9. In all the circumstances of the present case that appears to be a theory not warranted by the facts as proved in the proceedings before the learned Magistrate. It is the fact that the girls did start to carry on the profession of an actress at the New Pearl Cinema. Now when the girl herself gave evidence-on behalf of her mother in support of the defence which had been put forward certain questions were put to her in cross-examination, which were obviously designed to bring to the notice of the Court, or at least insinuate that the mother had been in trouble with the police in Rangoon. Those questions were clearly intended to suggest that the mother had already been exploiting; her daughter for immoral purposes in Rangoon and in that connection had been convicted of a criminal offence. The answers given by the girl in the course of the cross-examination are as follows:
I have been living with my mother all along. I lived at 239 39 Street, Rangoon, with her. I cannot say that my mother was fined Rs. 50. On my return from cinema I learnt that she was fined Rs. 50. I cannot say that it was under the Burma Brothels Act. It was a year after that, that we came to Calcutta.

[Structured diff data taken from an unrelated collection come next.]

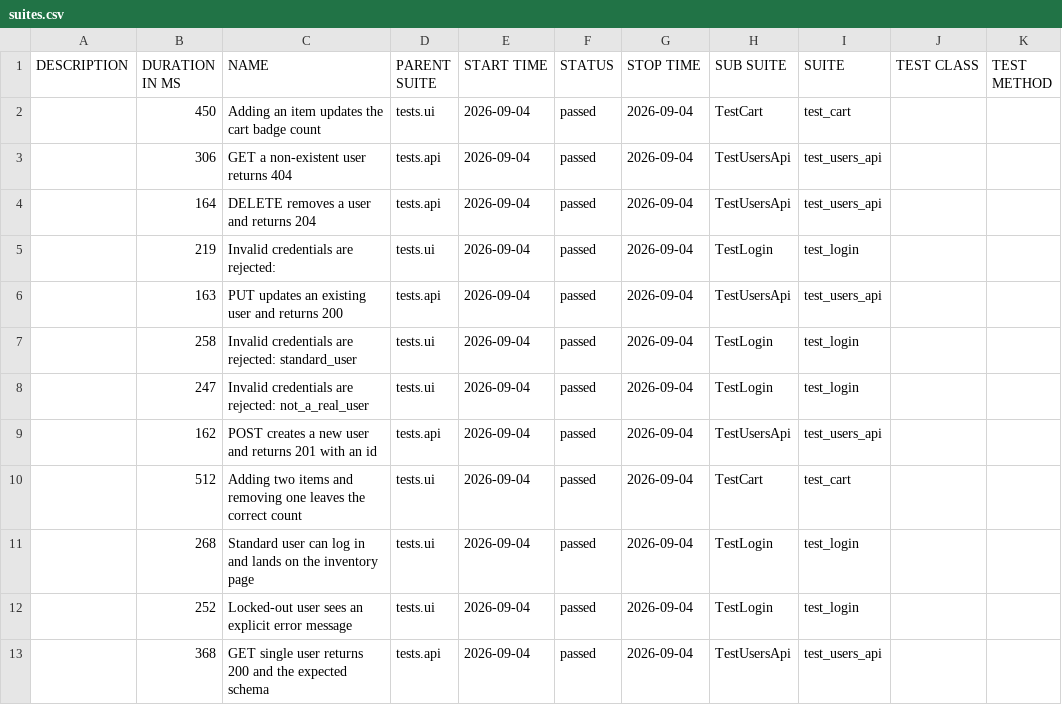
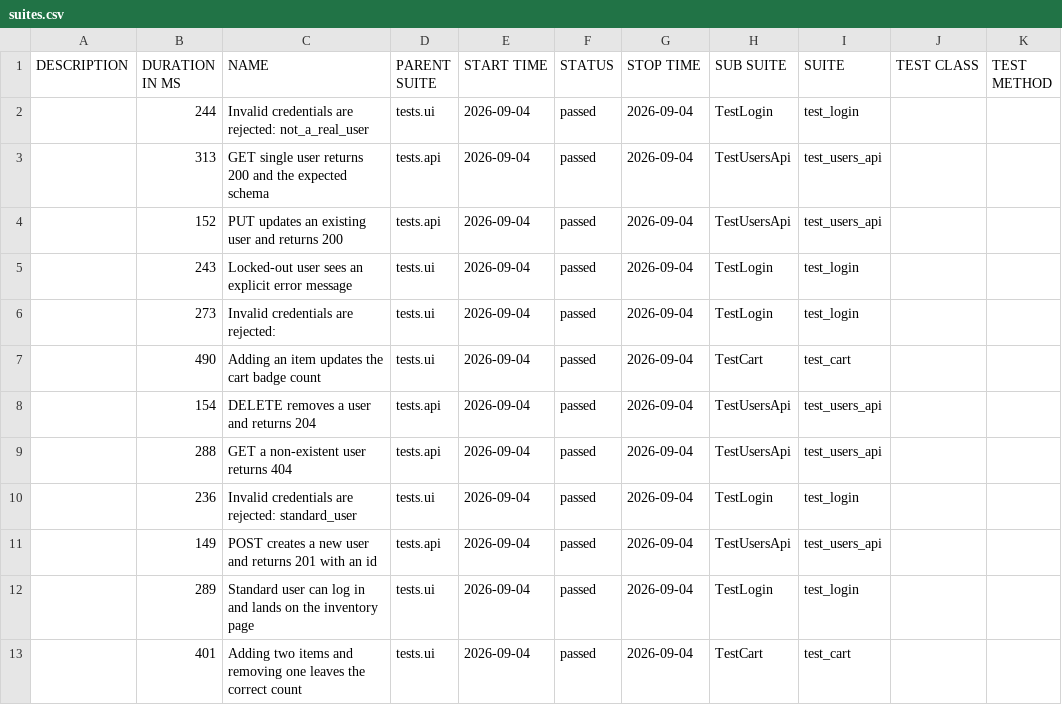
Before and after one commit to maximozaitsev/qa-automation-framework, a CSV file: data/suites.csv, drawn as a sheet.

```diff
--- a/data/suites.csv
+++ b/data/suites.csv
@@ -1,13 +1,13 @@
 "DESCRIPTION","DURATION IN MS","NAME","PARENT SUITE","START TIME","STATUS","STOP TIME","SUB SUITE","SUITE","TEST CLASS","TEST METHOD"
-"","450","Adding an item updates the cart badge count","tests.ui","2026-09-04","passed","2026-09-04","TestCart","test_cart","",""
-"","306","GET a non-existent user returns 404","tests.api","2026-09-04","passed","2026-09-04","TestUsersApi","test_users_api","",""
-"","164","DELETE removes a user and returns 204","tests.api","2026-09-04","passed","2026-09-04","TestUsersApi","test_users_api","",""
-"","219","Invalid credentials are rejected: ","tests.ui","2026-09-04","passed","2026-09-04","TestLogin","test_login","",""
-"","163","PUT updates an existing user and returns 200","tests.api","2026-09-04","passed","2026-09-04","TestUsersApi","test_users_api","",""
-"","258","Invalid credentials are rejected: standard_user","tests.ui","2026-09-04","passed","2026-09-04","TestLogin","test_login","",""
-"","247","Invalid credentials are rejected: not_a_real_user","tests.ui","2026-09-04","passed","2026-09-04","TestLogin","test_login","",""
-"","162","POST creates a new user and returns 201 with an id","tests.api","2026-09-04","passed","2026-09-04","TestUsersApi","test_users_api","",""
-"","512","Adding two items and removing one leaves the correct count","tests.ui","2026-09-04","passed","2026-09-04","TestCart","test_cart","",""
-"","268","Standard user can log in and lands on the inventory page","tests.ui","2026-09-04","passed","2026-09-04","TestLogin","test_login","",""
-"","252","Locked-out user sees an explicit error message","tests.ui","2026-09-04","passed","2026-09-04","TestLogin","test_login","",""
-"","368","GET single user returns 200 and the expected schema","tests.api","2026-09-04","passed","2026-09-04","TestUsersApi","test_users_api","",""
+"","244","Invalid credentials are rejected: not_a_real_user","tests.ui","2026-09-04","passed","2026-09-04","TestLogin","test_login","",""
+"","313","GET single user returns 200 and the expected schema","tests.api","2026-09-04","passed","2026-09-04","TestUsersApi","test_users_api","",""
+"","152","PUT updates an existing user and returns 200","tests.api","2026-09-04","passed","2026-09-04","TestUsersApi","test_users_api","",""
+"","243","Locked-out user sees an explicit error message","tests.ui","2026-09-04","passed","2026-09-04","TestLogin","test_login","",""
+"","273","Invalid credentials are rejected: ","tests.ui","2026-09-04","passed","2026-09-04","TestLogin","test_login","",""
+"","490","Adding an item updates the cart badge count","tests.ui","2026-09-04","passed","2026-09-04","TestCart","test_cart","",""
+"","154","DELETE removes a user and returns 204","tests.api","2026-09-04","passed","2026-09-04","TestUsersApi","test_users_api","",""
+"","288","GET a non-existent user returns 404","tests.api","2026-09-04","passed","2026-09-04","TestUsersApi","test_users_api","",""
+"","236","Invalid credentials are rejected: standard_user","tests.ui","2026-09-04","passed","2026-09-04","TestLogin","test_login","",""
+"","149","POST creates a new user and returns 201 with an id","tests.api","2026-09-04","passed","2026-09-04","TestUsersApi","test_users_api","",""
+"","289","Standard user can log in and lands on the inventory page","tests.ui","2026-09-04","passed","2026-09-04","TestLogin","test_login","",""
+"","401","Adding two items and removing one leaves the correct count","tests.ui","2026-09-04","passed","2026-09-04","TestCart","test_cart","",""
```
Also changed, not shown: data/behaviors.csv, 38 other files.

10. It is quite obvious that Lakshi was cross-examined as to whether or not her mother had been previously convicted for an offence of a kind involving sexual immorality on the part of Lakshi. It is clear that a suggestion was made to the effect that the present accused had been convicted under the Burma Brothels Act. It seems to me a little-difficult to understand that how it was that the learned Chief Presidency Magistrate permitted a cross-examination on any such lines. The cross-examination was in my opinion wholly irregular and the girl ought not to have been asked questions intended to elicit the fact, if it was a fact, that her mother had to her discredit a previous conviction. It is contrary to the elementary principles of British Criminal Jurisprudence that any evidence of a previous conviction should be allowed to be adduced in the course of a trial save in a few well defined and exceptional circumstances. For the reasons already given however we are of opinion that on the actual merits of the case it is extremely doubtful to say the least of it whether the matter falls within terms of Section 8, Act 13 of 1923 at all. That being so we think that the accused must at any rate be given the benefit of such doubt. The conviction and sentence must be set aside and the accused Parbati Dassi released.
M.C. Ghose, J.
11. I agree.